I agree completely with your letter of February 5. If I published Abern’s remark about the split, it was with the purpose of provoking a clear and unambiguous statement from Comrade Abern and other leaders of the opposition—not about the alleged hidden intentions of the majority leaders in this respect but about their own.
I have already heard the aphorism about the “second-class citizens.” I would ask the leaders of the opposition: When they call the opposing group, “Cannon’s clique” or “conservative bureaucrats” and so on, do they wish to make second-class citizens of them? I can only add that extreme sensitiveness is one of the most salient features of every petty-bourgeois faction. I don’t know if Shachtman, for example, wishes by his “Open Letter” to make me a second-class citizen. I am interested only in his ideas, not in his psychoanalytical guessing.
I am a bit under the impression that, unnerved by a series of mistakes, the leaders of the opposition push each other into a hysterical mood and then in order to justify their factional hysteria in their own eyes, they attribute to their adversaries the darkest and most incredible designs. When they say my exchange of letters with Cannon was a camouflage, I can only shrug my shoulders.
The best treatment for petty-bourgeois hysteria is Marxist objectivism. We will continue to discuss dialectics, Marxian sociology, the class nature of the Soviet state, the character of the war, not with the absurd and criminal purpose of provoking a split, but with the more reasonable purpose of convincing an important part of the party and of helping it pass over from a petty-bourgeois position to a proletarian one.
With warmest comradely greetings,
February 19, 1940
Dear Comrade Goldman,
A convention of the minority is only a caucus on a national scale. This is why it does not signify, in itself, a principled change of the situation. It is only a new step on the same road, a bad step on the road of split, but not necessarily the split itself. Possibly, even surely, there are two or three tendencies inside the opposition in respect to the split question and the aim of the convention is to unify them. On what basis? Probably some leaders don’t see in their desperation any other way than a split.
Under these conditions a vigorous intervention in favor of unity by the majority could possibly make more difficult the task of the conscious splitters. Could not your caucus or possibly even better, the official majority of the N.C. or the P.C. address the Cleveland convention with a message concerning one question only, namely, the unity of the party. In such a letter I wouldn’t introduce the question of the character of the Soviet Union or of the mixed war, otherwise it could be understood that their position on these questions must be abandoned as a precondition for remaining in the party. Not at all. You accept them as they are, if they have a real devotion to the party and the Fourth International and are ready to accept discipline in action.

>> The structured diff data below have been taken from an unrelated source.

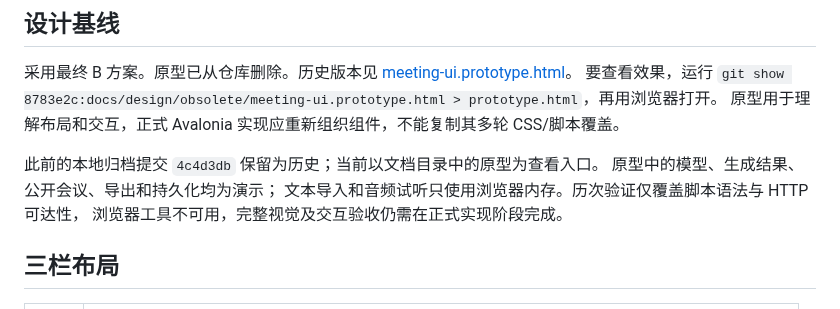
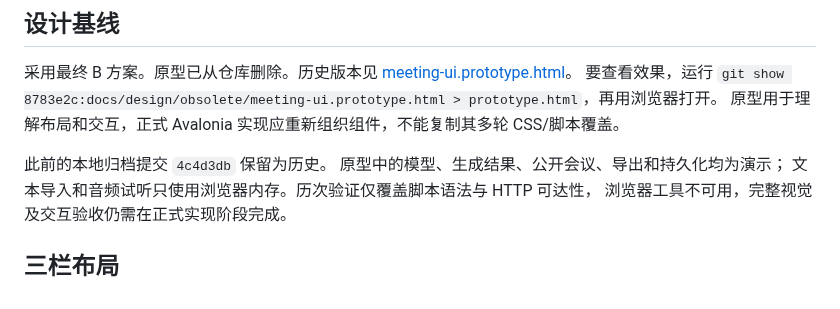
Before and after one commit to TONiiV/Kanal, a Markdown page: docs/design/meeting-workspace.md, the part around the change. Drawn GitHub-style.

Commit message:
[docs] rule-agent-skills-setup: review round 3
Remove the claim that the docs folder holds the prototype. The file is deleted.

Co-Authored-By: Claude Opus 5.5 <noreply@anthropic.com>

```diff
--- a/docs/design/meeting-workspace.md
+++ b/docs/design/meeting-workspace.md
@@ -10,7 +10,7 @@
 要查看效果，运行 `git show 8783e2c:docs/design/obsolete/meeting-ui.prototype.html > prototype.html`，再用浏览器打开。
 原型用于理解布局和交互，正式 Avalonia 实现应重新组织组件，不能复制其多轮 CSS/脚本覆盖。
 
-此前的本地归档提交 `4c4d3db` 保留为历史；当前以文档目录中的原型为查看入口。
+此前的本地归档提交 `4c4d3db` 保留为历史。
 原型中的模型、生成结果、公开会议、导出和持久化均为演示；
 文本导入和音频试听只使用浏览器内存。历次验证仅覆盖脚本语法与 HTTP 可达性，
 浏览器工具不可用，完整视觉及交互验收仍需在正式实现阶段完成。
```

With best greetings,
The minority convoked a conference of their group in Cleveland on February 24–25, 1940. This conference resolved that there existed two politically irreconcilable tendencies in the party and that “the party must extend to whichever group is the minority at the convention the right to publish a public political journal of its own defending the general program of the Fourth International [and which] would at the same time present in an objective manner the special position of its tendency on the disputed Russian question.” The majority rejected the demands of the minority.—Ed.